[[ The data, beginning ]]

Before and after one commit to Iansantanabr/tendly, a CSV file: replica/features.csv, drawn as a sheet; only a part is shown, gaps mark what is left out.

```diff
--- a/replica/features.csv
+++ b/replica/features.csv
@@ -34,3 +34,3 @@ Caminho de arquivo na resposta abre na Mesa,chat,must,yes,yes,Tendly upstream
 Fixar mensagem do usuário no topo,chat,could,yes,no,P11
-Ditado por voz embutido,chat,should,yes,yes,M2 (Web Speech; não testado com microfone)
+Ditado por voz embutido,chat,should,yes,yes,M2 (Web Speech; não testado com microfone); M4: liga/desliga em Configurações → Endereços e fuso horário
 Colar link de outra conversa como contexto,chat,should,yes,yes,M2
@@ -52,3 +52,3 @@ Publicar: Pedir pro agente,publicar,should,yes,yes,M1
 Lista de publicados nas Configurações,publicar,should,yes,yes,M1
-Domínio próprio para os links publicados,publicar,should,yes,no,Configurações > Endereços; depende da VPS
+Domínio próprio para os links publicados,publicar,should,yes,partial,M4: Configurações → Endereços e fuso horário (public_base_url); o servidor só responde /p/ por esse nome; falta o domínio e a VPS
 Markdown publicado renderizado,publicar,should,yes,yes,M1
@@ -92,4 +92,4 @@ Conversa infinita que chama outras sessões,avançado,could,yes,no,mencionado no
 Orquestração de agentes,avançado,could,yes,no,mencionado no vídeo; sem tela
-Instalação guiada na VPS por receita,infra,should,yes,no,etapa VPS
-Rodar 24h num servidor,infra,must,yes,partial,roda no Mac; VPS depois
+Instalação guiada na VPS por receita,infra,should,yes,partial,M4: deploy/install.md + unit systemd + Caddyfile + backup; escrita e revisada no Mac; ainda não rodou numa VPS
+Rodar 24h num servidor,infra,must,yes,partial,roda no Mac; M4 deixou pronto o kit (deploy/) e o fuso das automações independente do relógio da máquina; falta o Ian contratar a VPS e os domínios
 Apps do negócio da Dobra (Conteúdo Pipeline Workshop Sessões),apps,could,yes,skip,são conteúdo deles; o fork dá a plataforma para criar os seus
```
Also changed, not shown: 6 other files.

[[ The data, end ]]
[[ The data, beginning ]]

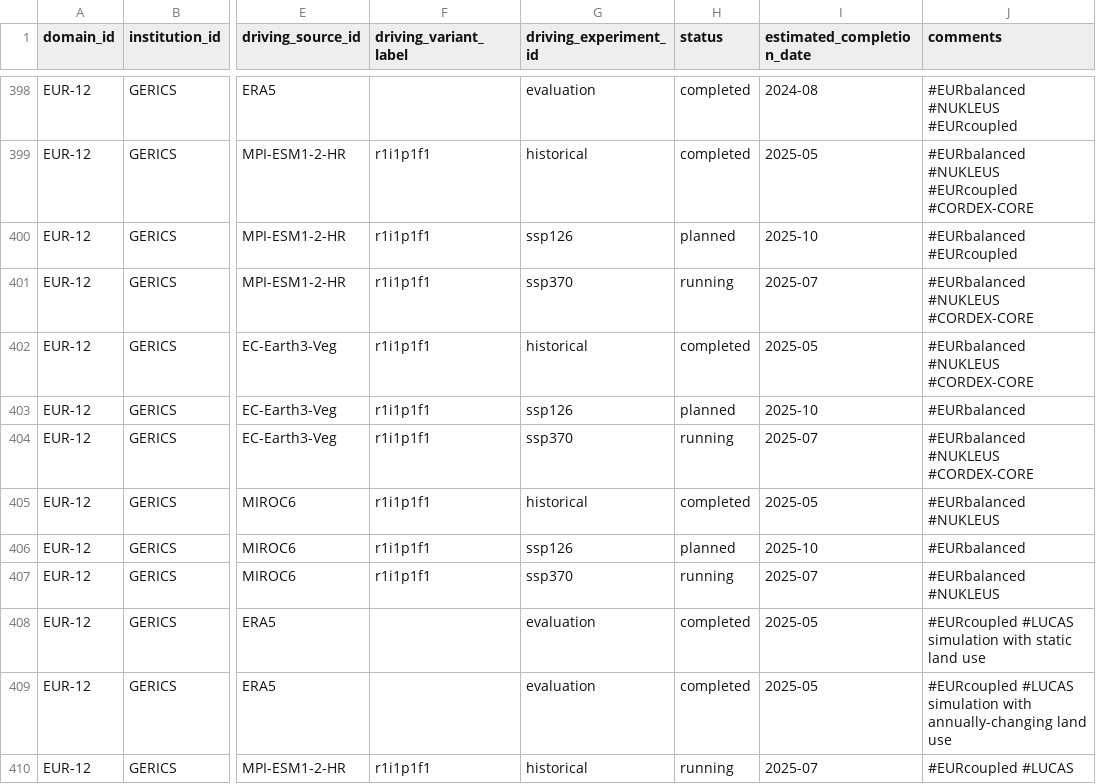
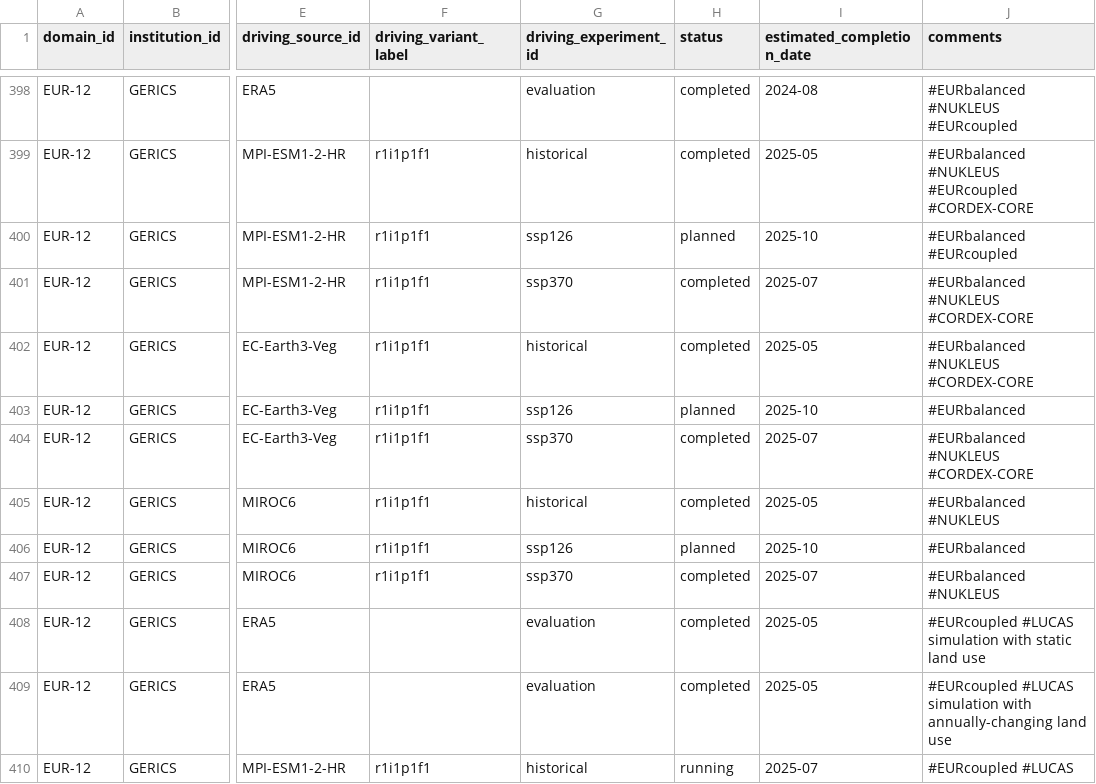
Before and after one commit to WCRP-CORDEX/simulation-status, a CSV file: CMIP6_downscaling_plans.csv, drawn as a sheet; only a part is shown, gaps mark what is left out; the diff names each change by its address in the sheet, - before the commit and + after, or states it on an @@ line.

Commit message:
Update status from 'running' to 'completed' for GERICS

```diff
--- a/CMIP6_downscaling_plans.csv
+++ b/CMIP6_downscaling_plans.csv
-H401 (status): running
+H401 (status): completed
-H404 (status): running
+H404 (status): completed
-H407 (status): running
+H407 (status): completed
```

[[ The data, end ]]

What needs to be done » From the records above, copy each line that contains the word "chat".

Answer section »
@@ -34,3 +34,3 @@ Caminho de arquivo na resposta abre na Mesa,chat,must,yes,yes,Tendly upstream
 Fixar mensagem do usuário no topo,chat,could,yes,no,P11
-Ditado por voz embutido,chat,should,yes,yes,M2 (Web Speech; não testado com microfone)
+Ditado por voz embutido,chat,should,yes,yes,M2 (Web Speech; não testado com microfone); M4: liga/desliga em Configurações → Endereços e fuso horário
 Colar link de outra conversa como contexto,chat,should,yes,yes,M2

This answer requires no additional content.